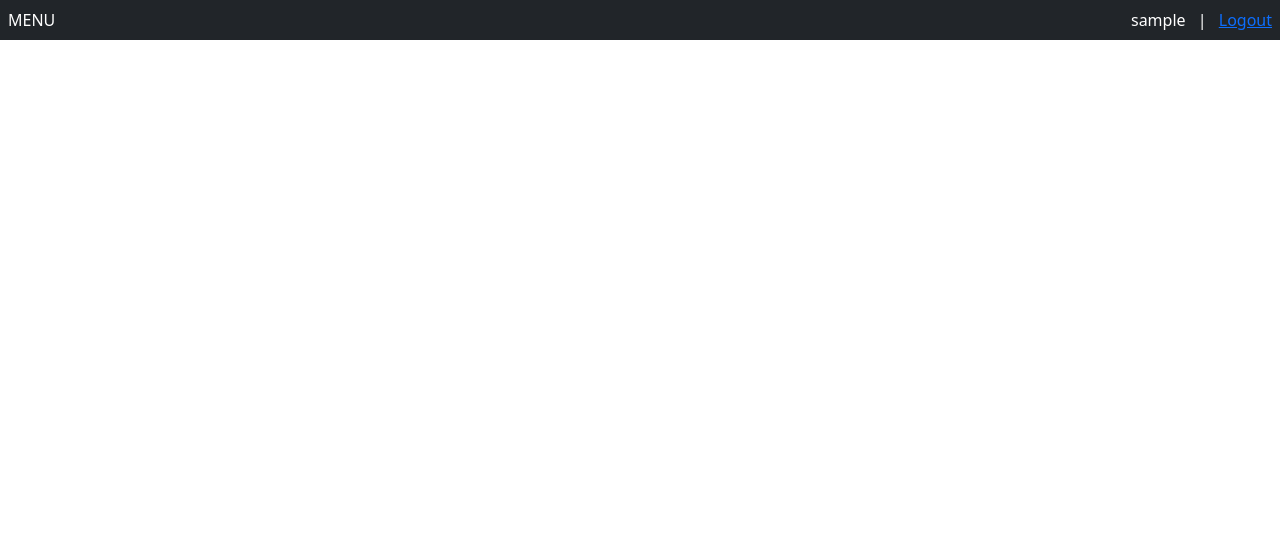
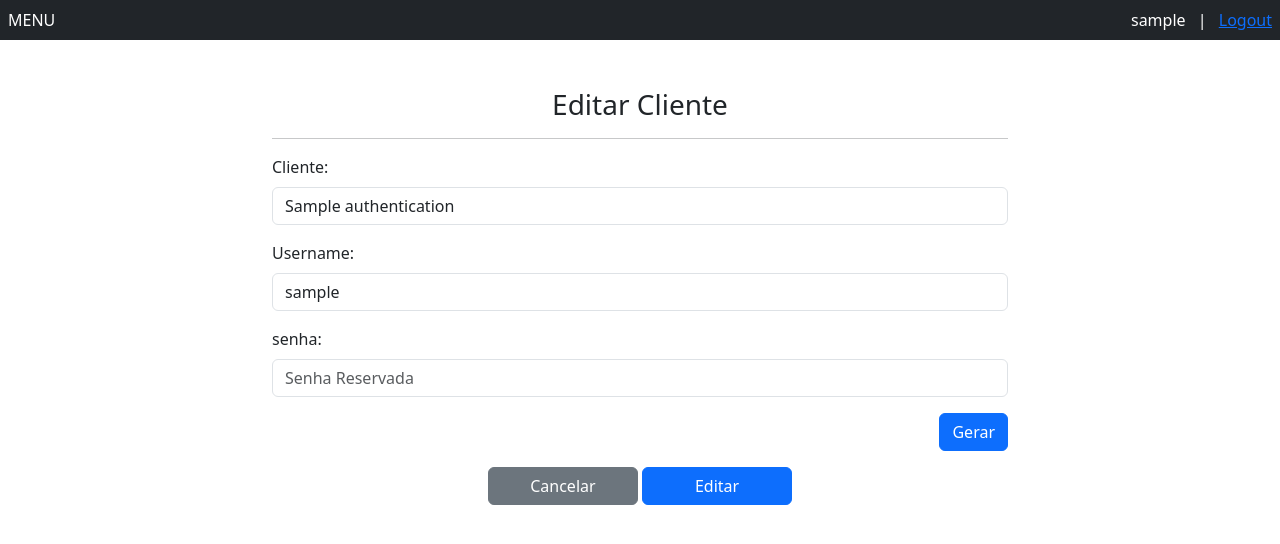
Before and after one commit to joaopabdala/http-simples-authentication, a PHP site: page /?r=client_edit&id=1 in a window 1280 px wide. Shown: the top 544 px of the page. Run offline with PHP 8.4, Linux system fonts and the light colour scheme; the visitor is signed in with stand-in values (Sample User, id 1); tables that the repository leaves empty or names only in its code hold one stand-in row (values such as "Sample post").

Commit message:
projeto finalizado

```diff
--- /dev/null
+++ b/admin/assets/css/app.css
@@ -0,0 +1,3 @@
+.btn-150{
+    min-width: 150px;
+}
--- /dev/null
+++ b/admin/bo/client_edit.php
@@ -0,0 +1,180 @@
+<?php
+defined("ROOT") or die("Acesso inválido");
+?>
+
+<?php
+require_once("navegacao.php");
+
+$bd = new database();
+
+$error = '';
+
+if ($_SERVER['REQUEST_METHOD'] == 'POST') {
+    $success = '';
+
+    if (
+        !isset($_POST['alterar_user_e_senha']) ||
+        !isset($_POST['id_client']) ||
+        !isset($_POST['text_cliente']) ||
+        !isset($_POST['text_usuario']) ||
+        !isset($_POST['text_senha'])
+    ) {
+        $error = 'Não foram fornecidos todos os dados';
+    }
+
+    if (empty($error)) {
+
+        $alterar_user_e_senha = $_POST['alterar_user_e_senha'] == false ? true : false;
+        $cliente = $_POST['text_cliente'];
+        $id_client = $_POST['id_client'];
+        $usuario = $_POST['text_usuario'];
+        $senha = $_POST['text_senha'];
+
+        $parametros = [
+            ':id_client'=> $id_client,
+            ':client_name' => $cliente
+        ];
+        $resultado = $bd->EXE_QUERY("SELECT *  FROM authentication WHERE client_name = :client_name AND id_client <> :id_client", $parametros);
+        if(count($resultado) != 0){
+            $error = "Já existe outro cliente com o mesmo nome.";
+        } else {
+            $parametros = [
+                ':id_client'=> $id_client,
+                ':client_name' => $cliente,
+            ];
+
+            $bd->EXE_NON_QUERY('UPDATE authentication SET client_name = :client_name, updated_at = NOW() WHERE id_client = :id_client', $parametros);
+            $success = 'Nome do cliente foi editado com sucesso!';
+        }
+
+
+        if(!$alterar_user_e_senha){
+            $parametros = [
+                ':usuario'=> $usuario,
+                ':senha' => password_hash($senha, PASSWORD_DEFAULT),
+                ':id_client'=> $id_client
+            ];
+            $bd->EXE_NON_QUERY('UPDATE authentication SET username = :usuario, passwrd = :senha, updated_at = NOW() WHERE id_client = :id_client', $parametros);
+            $success = 'Nome do cliente e todos os seus dados editado com sucesso!';
+        }
+
+    }
+
+}
+
+if(!isset($_GET['id'])){
+    $error = 'Não existe id de cliente definido';
+} else {
+    $id_client = $_GET['id'];
+
+    $parametros = [
+        ':id_client'=> $id_client
+    ];
+
+    $resultados = $bd->EXE_QUERY('SELECT * FROM authentication WHERE id_client = :id_client', $parametros);
+
+    if(count($resultados) != 1){
+        $error  = "Não existe o cliente selecionado";
+    } else {
+        $resultados = $resultados[0];
+    }
+}
+
+?>
+
+
+<?php if(!empty($error)):?>
+    <div class="container mt-5">
+        <div class="row">
+            <div class="col-sm-6 offset-sm-3">
+                <div class="alert alert-danger p-2 text-center">
+                    <?= $error ?>
+                </div>
+                <div class="mt-3 text-center">
+                    <a href="index.php" class="btn btn-primary">Voltar</a>
+                </div>
+            </div>
+        </div>
+    </div>
+<?php else:?>
+
+<div class="container">
+    <div class="row mt-5">
+        <div class="col-sm-8 offset-sm-2">
+
+            <form action="?r=client_edit&id=<?= $id_client?>" method="post">
+                <input type="hidden" name="alterar_user_e_senha" id="alterar-user-e-senha" value="false">
+                <input type="hidden" name="id_client" value="<?= $id_client?>">
+
+                <h3 class="text-center">Editar Cliente</h3>
+                <hr>
+                <div class="mb-3">
+                    <label class="form-label" ">Cliente:</label>
+                <input type=" text" name="text_cliente" class="form-control" required value="<?= $resultados['client_name']?>">
+                </div>
+                <div class="mb-3">
+                    <label class="form-label" ">Username:</label>
+                <input type=" text" name="text_usuario" class="form-control" id="usuario" readonly required value="<?= $resultados['username']?>">
+                </div>
+                <div class="mb-3">
+                    <label class="form-label" ">senha:</label>
+                <input type=" text" name="text_senha" class="form-control" id="senha" readonly required placeholder="Senha Reservada">
+                </div>
+
+                <div class="mb-3 text-end">
+                    <button type="button" class="btn btn-primary" onclick="gerarUsuarioPassword()">
+                        Gerar
+                    </button>
+                </div>
+
+                <div class="mb-3 text-center">
+                    <a href="?r=home" class="btn btn-secondary btn-150">Cancelar</a>
+                    <input type="submit" value="Editar" class="btn btn-primary btn-150">
+                </div>
+            </form>
+            <?php if (!empty($error)) : ?>
+                <p class="alert alert-danger p-2 text-center">
+                    <?= $error ?>
+                </p>
+            <?php endif ?>
+            <?php if (!empty($success)) : ?>
+                <p class="alert alert-success p-2 text-center">
+                    <?= $success ?>
+                </p>
+                <div class="mt-3 card p-2 bg-light">
+                    <p>Cliente: <?=$cliente ?></p>
+                    <p>Username: <?= $usuario?></p>
+                    <p>Senha: <?=$senha ?></p>
+                </div>
+            <?php endif ?>
+        </div>
+    </div>
+</div>
+<?php endif?>
+
+<script>
+    function gerarUsuarioPassword() {
+        let client_username = '';
+        let client_password = '';
+        let charbase = 'abcdefghijklmnopqrstuvwxyzABCDEFGHIJKLMNOPQRSTUVWXYZ0123456789';
+
+        const client_username_length = 32;
+        const client_password_length = 32;
+
+        for (let i = 0; i < client_username_length; i++) {
+            client_username += charbase.charAt(Math.floor(Math.random() * charbase.length));
+
+        }
+        for (let i = 0; i < client_password_length; i++) {
+            client_password += charbase.charAt(Math.floor(Math.random() * charbase.length));
+
+        }
+
+        document.querySelector('#usuario').value = client_username;
+        document.querySelector('#senha').value = client_password;
+        document.querySelector('#alterar-user-e-senha').value = true;
+
+
+    }
+
+</script>
--- a/admin/bo/home.php
+++ b/admin/bo/home.php
@@ -1,7 +1,67 @@
 <?php
-defined("ROOT") OR die("Acesso inválido");
+defined("ROOT") or die("Acesso inválido");
 ?>
 
 <?php
-    require_once("navegacao.php");
+require_once("navegacao.php");
 ?>
+
+<?php
+$db = new database();
+$clientes_da_api = $db->EXE_QUERY("SELECT * FROM authentication ORDER BY client_name");
+?>
+
+<div class="container mt-5">
+    <div class="row">
+        <div class="col">
+
+            <div class="row">
+                <div class="col-sm-6">
+                    <h3>Clientes da API</h3>
+                </div>
+                <div class="col-sm-6 text-end">
+                    <a href="?r=new_client" class="btn btn-primary btn-sm">+ Cliente</a>
+                </div>
+            </div>
+
+            <div class="row">
+                <div class="col">
+                    <table class="table">
+                        <thead class="table-dark">
+                            <tr>
+                                <th>Cliente</th>
+                                <th>Chave</th>
+                                <th></th>
+                            </tr>
+                        </thead>
+                        <tbody>
+                            <?php foreach ($clientes_da_api as $cliente_api) : ?>
+                                <tr>
+                                    <td class="<?= (empty($cliente_api['deleted_at'])) ? "" : "bg-danger"?>">
+                                        <?= $cliente_api['client_name'] ?>
+                                    </td>
+                                    <td>
+                                        <?= $cliente_api['username'] ?>
+                                    </td>
+                                    <td class="text-end" >
+                                        <?php if(empty($cliente_api['deleted_at'])): ?>
+                                            <a href="?r=client_delete&id=<?= $cliente_api['id_client']?>">Eliminar</a>
+                                        <?php else:?>
+                                            <a href="?r=client_recover&id=<?= $cliente_api['id_client']?>">Recuperar</a>
+                                        <?php endif?>
+                                        <span class="mx-2">|</span>
+                                            <a href="?r=client_edit&id=<?= $cliente_api['id_client']?>">Editar</a>
+
+                                    </td>
+                                </tr>
+                            <?php endforeach ?>
+                        </tbody>
+                    </table>
+                </div>
+            </div>
+
+
+
+        </div>
+    </div>
+</div>
--- a/admin/inc/config.php
+++ b/admin/inc/config.php
@@ -4,4 +4,4 @@ define('DB_SERVER','localhost');
 define('DB_NAME','loja_api');
 define('DB_CHARSET','utf8');
 define('DB_USERNAME','user_loja_api');
-define('DB_PASSWORD','b4eEMH-x/1mpiWDA');
+define('DB_PASSWORD','tKH.F@2yqJApaUBN');
--- a/admin/inc/html_header.php
+++ b/admin/inc/html_header.php
@@ -11,5 +11,6 @@ defined("ROOT") OR die("Acesso inválido");
     <meta name="viewport" content="width=device-width, initial-scale=1.0">
     <title>API BackOffice</title>
     <link rel="stylesheet" href="assets/css/boostrap.min.css">
+    <link rel="stylesheet" href="assets/css/app.css">
 </head>
 <body>
--- a/admin/index.php
+++ b/admin/index.php
@@ -14,6 +14,10 @@ define("ROOT", true);
         $rota = 'login_submit';
     } else {
         $rota = 'home';
+
+        if(isset($_GET['r'])){
+            $rota = $_GET['r'];
+        }
     }
 
     switch($rota){
@@ -26,6 +30,21 @@ define("ROOT", true);
         case 'home':
             require_once('bo/home.php');
             break;
+        case 'new_client':
+            require_once('bo/new_client.php');
+            break;
+        case 'client_delete':
+            require_once('bo/client_delete.php');
+            break;
+        case 'client_delete_ok':
+            require_once('bo/client_delete_ok.php');
+            break;
+        case 'client_recover':
+            require_once('bo/client_recover.php');
+            break;
+        case 'client_edit':
+            require_once('bo/client_edit.php');
+            break;
         default:
             echo 'Rota não definida';
             break;
--- a/api/inc/config.php
+++ b/api/inc/config.php
@@ -3,5 +3,5 @@
 define('DB_SERVER','localhost');
 define('DB_NAME','loja_api');
 define('DB_CHARSET','utf8');
-define('DB_USERNAME','user_loja_api');
-define('DB_PASSWORD','b4eEMH-x/1mpiWDA');
+define('DB_USERNAME','user_loja_novo');
+define('DB_PASSWORD','e)*G(Z0MXpX1upIM');
--- a/api/index.php
+++ /dev/null
@@ -1,3 +0,0 @@
-<?php
-echo 'a'
-?>
--- a/app/inc/config.php
+++ b/app/inc/config.php
@@ -1,9 +1,9 @@
 <?php
 
 
-define('API_BASE_URL', 'http://localhost/API/http_simple_authentication/api/');
-define('API_USER', '2b6wSXQjvzHI5jmJEG8Fq6rBxpSfpEkC');
-define('API_PASS', 'B1IHhpd07CrwXLcrnKq2KK5MYBHHREjY');
+define('API_BASE_URL', 'http://localhost/http-simples-authentication/api/');
+define('API_USER', 'EH23P7nEFZNBtfkvhlgwqAQ26CUc1ivo');
+define('API_PASS', 'AqCmNi9hyesRqQGcU0yv2Igo99hYM9Qf');
 // define('API_PASS', 'FesoB3F14jaAwd4BCPWBZgEfBqElR2D');
 
 //Dtp1GhIaMcYqm2BNJCtSn38KQssJYCL1
--- a/app/index.php
+++ b/app/index.php
@@ -13,7 +13,6 @@ function api_request($endpoint, $method = 'GET', $variables = [])
         'Content-Type: application/json',
         'Authorization: Basic '. base64_encode(API_USER . ':'. API_PASS)
     );
-
     $url = API_BASE_URL . $endpoint . '/';
 
 
@@ -40,7 +39,6 @@ function api_request($endpoint, $method = 'GET', $variables = [])
     if(curl_errno($curl)){
         throw new Exception(curl_error($curl));
     }
-
     curl_close($curl);
     return json_decode($response, true);
 }
@@ -51,8 +49,9 @@ $variaveis = [
     'data' => 1234
 ];
 
+echo '<pre>';
 
-$resultados = api_request('get_datetime', 'GET', $variaveis);
+$resultados = api_request('get_datetime');
 
 print_r($resultados);
 
```
Also changed, not shown: admin/bo/client_delete.php (added, +61 -0 lines), admin/bo/client_delete_ok.php (added, +50 -0 lines), admin/bo/client_recover.php (added, +50 -0 lines), admin/bo/new_client.php (added, +135 -0 lines), admin/bo/navegacao.php (line endings or trailing spaces).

== == ==

*WHAT YOU WILL DO*.
Using the listing above, show every line that includes the string "empty".

*ANSWER TO THIS PROBLEM*.
Before and after one commit to joaopabdala/http-simples-authentication, a PHP site: page /?r=client_edit&id=1 in a window 1280 px wide. Shown: the top 544 px of the page. Run offline with PHP 8.4, Linux system fonts and the light colour scheme; the visitor is signed in with stand-in values (Sample User, id 1); tables that the repository leaves empty or names only in its code hold one stand-in row (values such as "Sample post").
+    if (empty($error)) {
+<?php if(!empty($error)):?>
+            <?php if (!empty($error)) : ?>
+            <?php if (!empty($success)) : ?>
+                                    <td class="<?= (empty($cliente_api['deleted_at'])) ? "" : "bg-danger"?>">
+                                        <?php if(empty($cliente_api['deleted_at'])): ?>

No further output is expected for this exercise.